Work task> All of the records are to be reproduced exactly.
======== Data supplied
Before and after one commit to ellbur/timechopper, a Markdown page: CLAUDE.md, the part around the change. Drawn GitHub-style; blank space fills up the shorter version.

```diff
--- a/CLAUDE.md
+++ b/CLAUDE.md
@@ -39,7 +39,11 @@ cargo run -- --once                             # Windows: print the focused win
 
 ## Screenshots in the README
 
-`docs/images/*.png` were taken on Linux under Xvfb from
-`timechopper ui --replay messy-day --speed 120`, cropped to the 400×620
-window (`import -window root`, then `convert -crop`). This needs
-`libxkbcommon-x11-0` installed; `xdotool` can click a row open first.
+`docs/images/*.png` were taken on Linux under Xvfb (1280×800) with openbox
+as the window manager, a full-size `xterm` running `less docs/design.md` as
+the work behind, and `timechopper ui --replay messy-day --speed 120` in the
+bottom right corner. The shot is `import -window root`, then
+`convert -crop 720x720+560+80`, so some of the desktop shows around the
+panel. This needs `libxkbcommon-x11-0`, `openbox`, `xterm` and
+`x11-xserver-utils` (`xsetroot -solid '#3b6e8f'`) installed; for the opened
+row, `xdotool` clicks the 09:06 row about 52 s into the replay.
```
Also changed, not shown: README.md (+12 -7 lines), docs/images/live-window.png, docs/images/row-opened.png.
================
Response area>
Before and after one commit to ellbur/timechopper, a Markdown page: CLAUDE.md, the part around the change. Drawn GitHub-style; blank space fills up the shorter version.

```diff
--- a/CLAUDE.md
+++ b/CLAUDE.md
@@ -39,7 +39,11 @@ cargo run -- --once                             # Windows: print the focused win
 
 ## Screenshots in the README
 
-`docs/images/*.png` were taken on Linux under Xvfb from
-`timechopper ui --replay messy-day --speed 120`, cropped to the 400×620
-window (`import -window root`, then `convert -crop`). This needs
-`libxkbcommon-x11-0` installed; `xdotool` can click a row open first.
+`docs/images/*.png` were taken on Linux under Xvfb (1280×800) with openbox
+as the window manager, a full-size `xterm` running `less docs/design.md` as
+the work behind, and `timechopper ui --replay messy-day --speed 120` in the
+bottom right corner. The shot is `import -window root`, then
+`convert -crop 720x720+560+80`, so some of the desktop shows around the
+panel. This needs `libxkbcommon-x11-0`, `openbox`, `xterm` and
+`x11-xserver-utils` (`xsetroot -solid '#3b6e8f'`) installed; for the opened
+row, `xdotool` clicks the 09:06 row about 52 s into the replay.
```
Also changed, not shown: README.md (+12 -7 lines), docs/images/live-window.png, docs/images/row-opened.png.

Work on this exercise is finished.